[TASK INPUTS — start]

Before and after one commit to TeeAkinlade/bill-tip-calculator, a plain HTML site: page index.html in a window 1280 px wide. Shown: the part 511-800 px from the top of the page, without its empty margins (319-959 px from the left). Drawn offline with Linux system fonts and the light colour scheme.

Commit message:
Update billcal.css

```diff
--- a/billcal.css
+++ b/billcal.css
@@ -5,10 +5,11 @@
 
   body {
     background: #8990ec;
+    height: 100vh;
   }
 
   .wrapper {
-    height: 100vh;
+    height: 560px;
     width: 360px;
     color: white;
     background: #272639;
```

[TASK INPUTS — finish]

Above are some records; repeat all of them exactly.

# SOLUTION FOR THIS PROBLEM
Before and after one commit to TeeAkinlade/bill-tip-calculator, a plain HTML site: page index.html in a window 1280 px wide. Shown: the part 511-800 px from the top of the page, without its empty margins (319-959 px from the left). Drawn offline with Linux system fonts and the light colour scheme.

Commit message:
Update billcal.css

```diff
--- a/billcal.css
+++ b/billcal.css
@@ -5,10 +5,11 @@
 
   body {
     background: #8990ec;
+    height: 100vh;
   }
 
   .wrapper {
-    height: 100vh;
+    height: 560px;
     width: 360px;
     color: white;
     background: #272639;
```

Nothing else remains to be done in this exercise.